REQUIRED WORK.
Do not include the pictures; repeat the rest of the data exactly.

[Revision tracking records]

=== Section Start ===

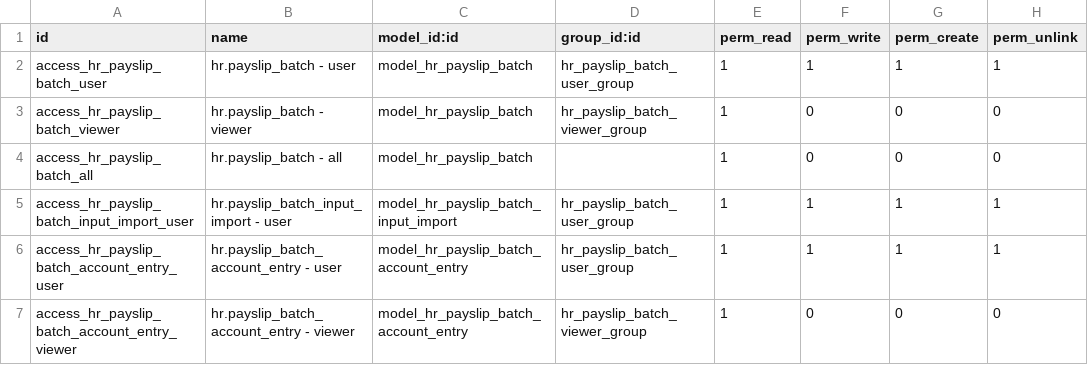
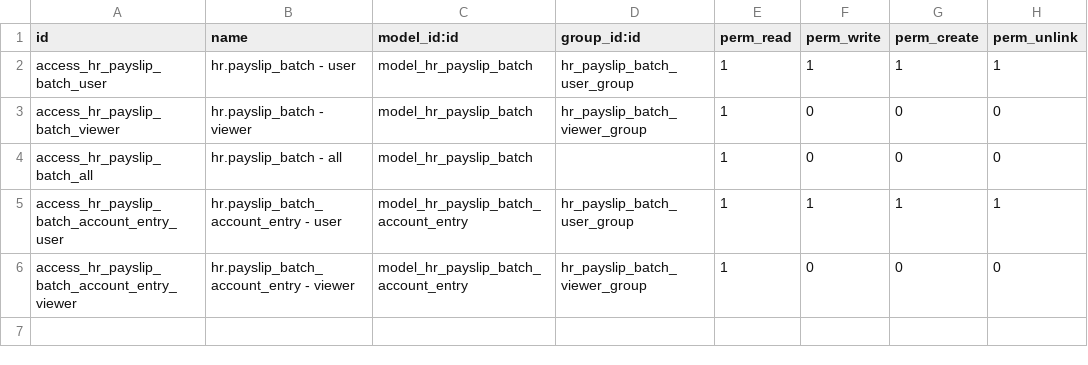
Before and after one commit to open-synergy/opnsynid-hr-payroll, a CSV file: ssi_hr_payroll_batch/security/ir.model.access.csv, drawn as a sheet; the diff names each change by its address in the sheet, - before the commit and + after, or states it on an @@ line.

Commit message:
[UPD] ssi_hr_payroll_batch
* Ganti _name wizard import input dari "hr.payslip_batch_input_import"
  (notasi titik berprefiks model induk) menjadi "import_payslip_batch_input"
  (frasa kerja snake_case datar) sesuai standar penamaan wizard; class
  menjadi ImportPayslipBatchInput, berkas menjadi
  wizards/import_payslip_batch_input.py. XML ID view & action wizard tidak
  diubah, hanya nilai model/res_model di dalamnya.
* Pindahkan ACL wizard dari baris CSV ke record XML tunggal
  import_payslip_batch_input_user_access di
  security/ir_model_access/import_payslip_batch_input.xml, dengan
  group_id hr_payslip_batch_user_group dan tanpa record _all_access.
* Tambahkan _insert_form_element() pada hr.payslip_batch mengikuti pola
  hr.payslip agar model transaksional ini lengkap.
* Tambahkan inline <form> pada one2many account_entry_ids di
  views/hr_payslip_batch_views.xml, sejajar dengan inline tree yang sudah
  ada.
* Rapikan tiga baris docstring di tests/ yang melewati 79 karakter.
* Tambah skenario unit test ACL wizard import (positif dengan user bergrup
  hr_payslip_batch_user_group, negatif AccessError tanpa grup itu) di
  tests/test_data_hr_payslip_batch.yaml.

Closes #177

```diff
--- a/ssi_hr_payroll_batch/security/ir.model.access.csv
+++ b/ssi_hr_payroll_batch/security/ir.model.access.csv
-row 5: access_hr_payslip_batch_input_import_user | hr.payslip_batch_input_import - user | model_hr_payslip_batch_input_import | hr_payslip_batch_user_group | 1 | 1 | 1 | 1
```
Also changed, not shown: 11 other files.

=== Section End ===

ANSWER TO THIS EXERCISE.
Before and after one commit to open-synergy/opnsynid-hr-payroll, a CSV file: ssi_hr_payroll_batch/security/ir.model.access.csv, drawn as a sheet; the diff names each change by its address in the sheet, - before the commit and + after, or states it on an @@ line.

Commit message:
[UPD] ssi_hr_payroll_batch
* Ganti _name wizard import input dari "hr.payslip_batch_input_import"
  (notasi titik berprefiks model induk) menjadi "import_payslip_batch_input"
  (frasa kerja snake_case datar) sesuai standar penamaan wizard; class
  menjadi ImportPayslipBatchInput, berkas menjadi
  wizards/import_payslip_batch_input.py. XML ID view & action wizard tidak
  diubah, hanya nilai model/res_model di dalamnya.
* Pindahkan ACL wizard dari baris CSV ke record XML tunggal
  import_payslip_batch_input_user_access di
  security/ir_model_access/import_payslip_batch_input.xml, dengan
  group_id hr_payslip_batch_user_group dan tanpa record _all_access.
* Tambahkan _insert_form_element() pada hr.payslip_batch mengikuti pola
  hr.payslip agar model transaksional ini lengkap.
* Tambahkan inline <form> pada one2many account_entry_ids di
  views/hr_payslip_batch_views.xml, sejajar dengan inline tree yang sudah
  ada.
* Rapikan tiga baris docstring di tests/ yang melewati 79 karakter.
* Tambah skenario unit test ACL wizard import (positif dengan user bergrup
  hr_payslip_batch_user_group, negatif AccessError tanpa grup itu) di
  tests/test_data_hr_payslip_batch.yaml.

Closes #177

```diff
--- a/ssi_hr_payroll_batch/security/ir.model.access.csv
+++ b/ssi_hr_payroll_batch/security/ir.model.access.csv
-row 5: access_hr_payslip_batch_input_import_user | hr.payslip_batch_input_import - user | model_hr_payslip_batch_input_import | hr_payslip_batch_user_group | 1 | 1 | 1 | 1
```
Also changed, not shown: 11 other files.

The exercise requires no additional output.